> [REQUIRED ACTION]
Below are records; how many of their lines contain "table"? Answer with only the number.

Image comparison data
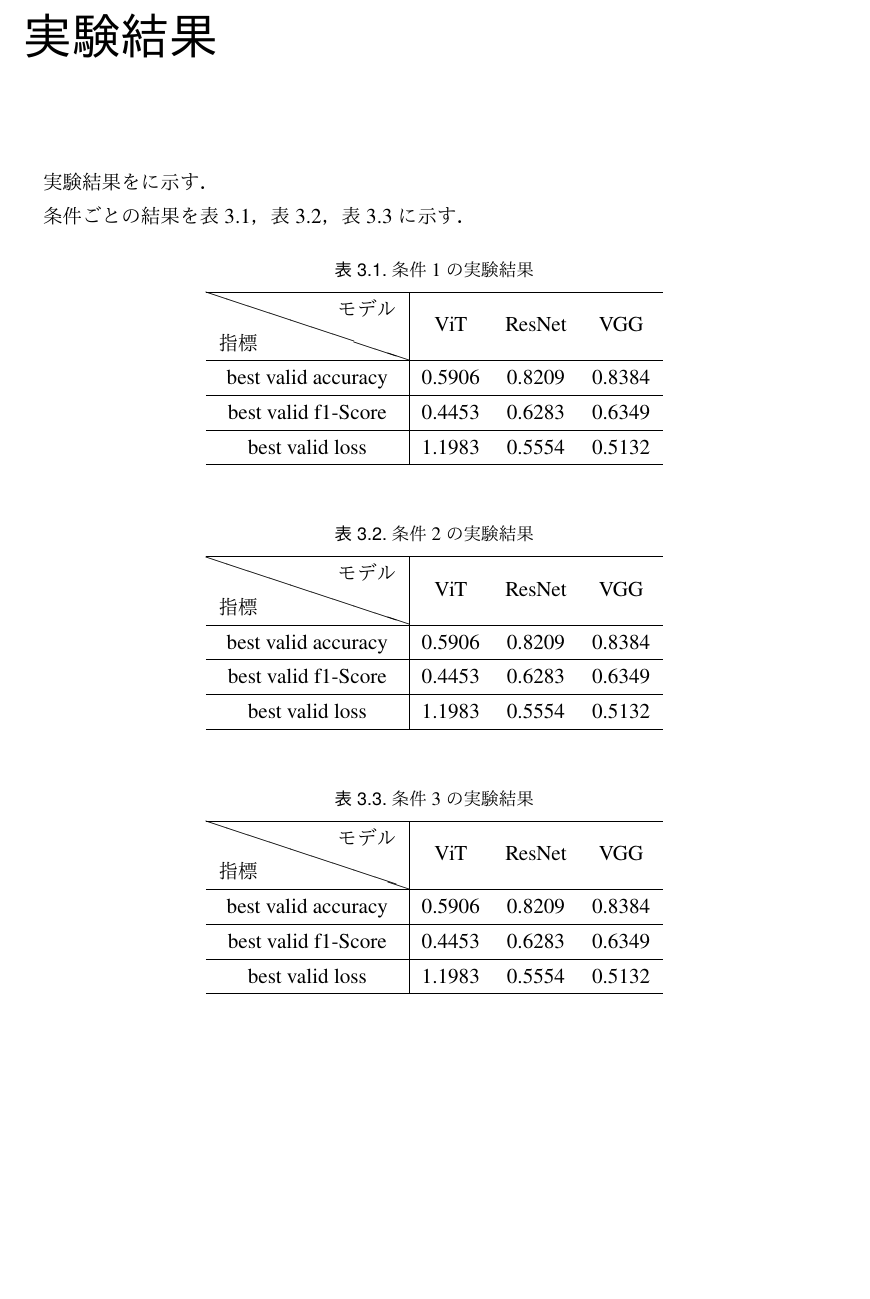
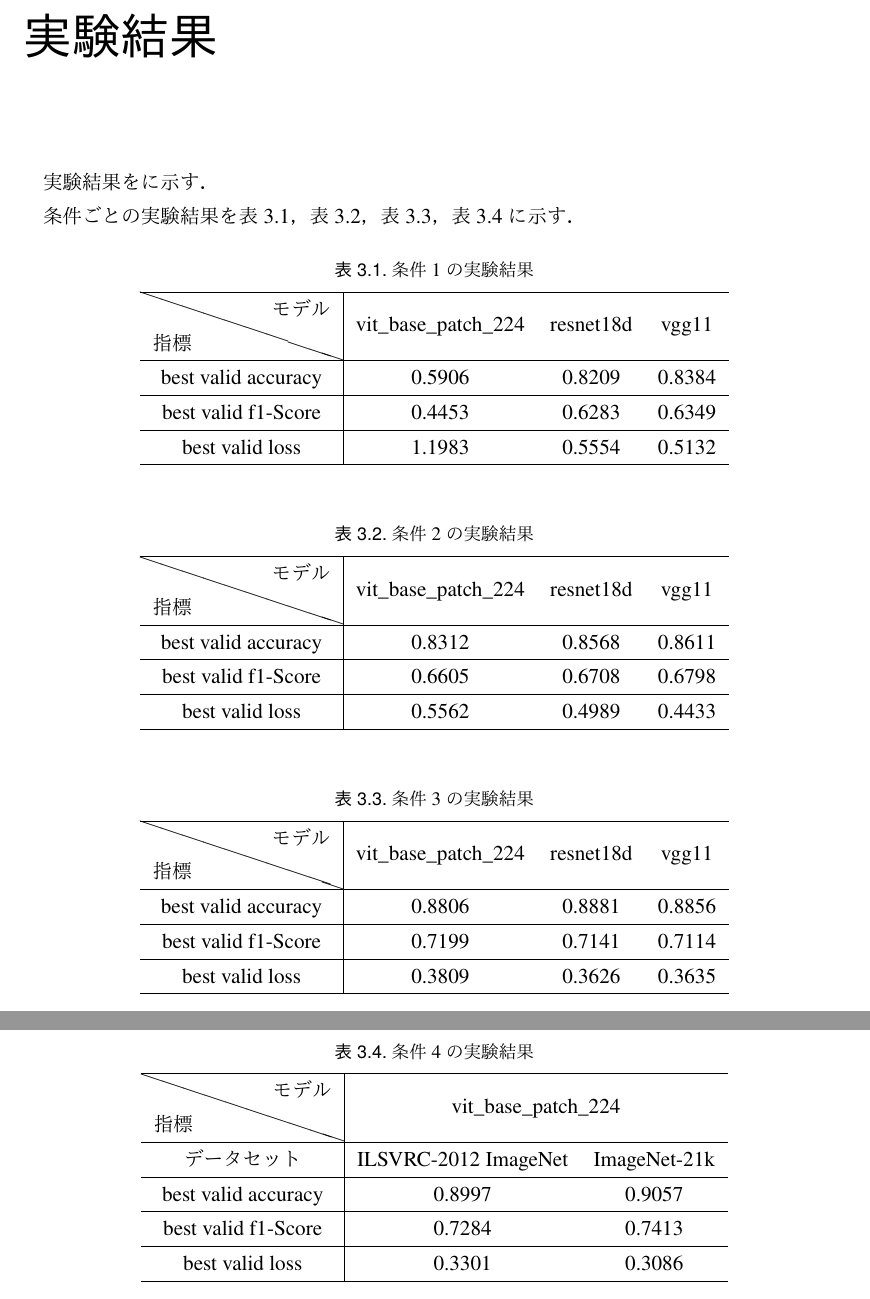
Before and after one commit to xxmrkn/research, a LaTeX thesis (卒論/18a1066.tex): part of page 13 of 18 before the commit and two parts of pages 12 and 13 of 18 after it, the two joined at a grey line, cut so that both start at the same text, the shorter picture padded with empty space. The pictures show the PDF file 卒論/latex_out/18a1066.pdf that the author committed with the source.

Commit message:
update 01/11

```diff
--- a/卒論/18a1066.tex
+++ b/卒論/18a1066.tex
@@ -201,12 +189,12 @@ Attentionの算出過程を\fref{fig:attention}に示す．
 
 実験結果をに示す．
 
-条件ごとの結果を\tref{tb:result1}，\tref{tb:result2}，\tref{tb:result3}に示す．
+条件ごとの実験結果を\tref{tb:result1}，\tref{tb:result2}，\tref{tb:result3}，\tref{tb:result4}に示す．
 \begin{table}[htbp]
   \caption{条件1の実験結果}
   \label{tb:result1}
   \centering\begin{tabular}{c|ccc}\hline
-    \backslashbox{指標}{モデル} & ViT & ResNet & VGG\\\hline
+    \backslashbox{指標}{モデル} & vit\_base\_patch\_224 & resnet18d & vgg11\\\hline
     best valid accuracy & 0.5906 & 0.8209 & 0.8384\\\hline
     best valid f1-Score & 0.4453 & 0.6283 &0.6349\\\hline
     best valid loss & 1.1983 & 0.5554 &0.5132\\\hline
@@ -217,10 +205,10 @@ Attentionの算出過程を\fref{fig:attention}に示す．
   \caption{条件2の実験結果}
   \label{tb:result2}
   \centering\begin{tabular}{c|ccc}\hline
-    \backslashbox{指標}{モデル} & ViT & ResNet & VGG\\\hline
-    best valid accuracy & 0.5906 & 0.8209 & 0.8384\\\hline
-    best valid f1-Score & 0.4453 & 0.6283 &0.6349\\\hline
-    best valid loss & 1.1983 & 0.5554 &0.5132\\\hline
+    \backslashbox{指標}{モデル} & vit\_base\_patch\_224 & resnet18d & vgg11\\\hline
+    best valid accuracy & 0.8312 & 0.8568 & 0.8611\\\hline
+    best valid f1-Score & 0.6605 & 0.6708 &0.6798\\\hline
+    best valid loss & 0.5562 & 0.4989 &0.4433\\\hline
   \end{tabular}
 \end{table}
 
@@ -228,10 +216,22 @@ Attentionの算出過程を\fref{fig:attention}に示す．
   \caption{条件3の実験結果}
   \label{tb:result3}
   \centering\begin{tabular}{c|ccc}\hline
-    \backslashbox{指標}{モデル} & ViT & ResNet & VGG\\\hline
-    best valid accuracy & 0.5906 & 0.8209 & 0.8384\\\hline
-    best valid f1-Score & 0.4453 & 0.6283 &0.6349\\\hline
-    best valid loss & 1.1983 & 0.5554 &0.5132\\\hline
+    \backslashbox{指標}{モデル} & vit\_base\_patch\_224 & resnet18d & vgg11\\\hline
+    best valid accuracy & 0.8806 & 0.8881 & 0.8856\\\hline
+    best valid f1-Score & 0.7199 & 0.7141 &0.7114\\\hline
+    best valid loss & 0.3809 & 0.3626 &0.3635\\\hline
+  \end{tabular}
+\end{table}
+
+\begin{table}[htbp]
+  \caption{条件4の実験結果}
+  \label{tb:result4}
+  \centering\begin{tabular}{c|ccc}\hline
+    \backslashbox{指標}{モデル} & \multicolumn{2}{c}{vit\_base\_patch\_224}\\\hline
+    データセット & ILSVRC-2012 ImageNet & ImageNet-21k \\\hline
+    best valid accuracy & 0.8997 & 0.9057\\\hline
+    best valid f1-Score & 0.7284 & 0.7413\\\hline
+    best valid loss & 0.3301 & 0.3086\\\hline
   \end{tabular}
 \end{table}
 
```
Also changed, not shown: 卒論/latex_out/18a1066.pdf, 卒論/18a1066.tex (30 more changed lines).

> [TASK ANSWER]
5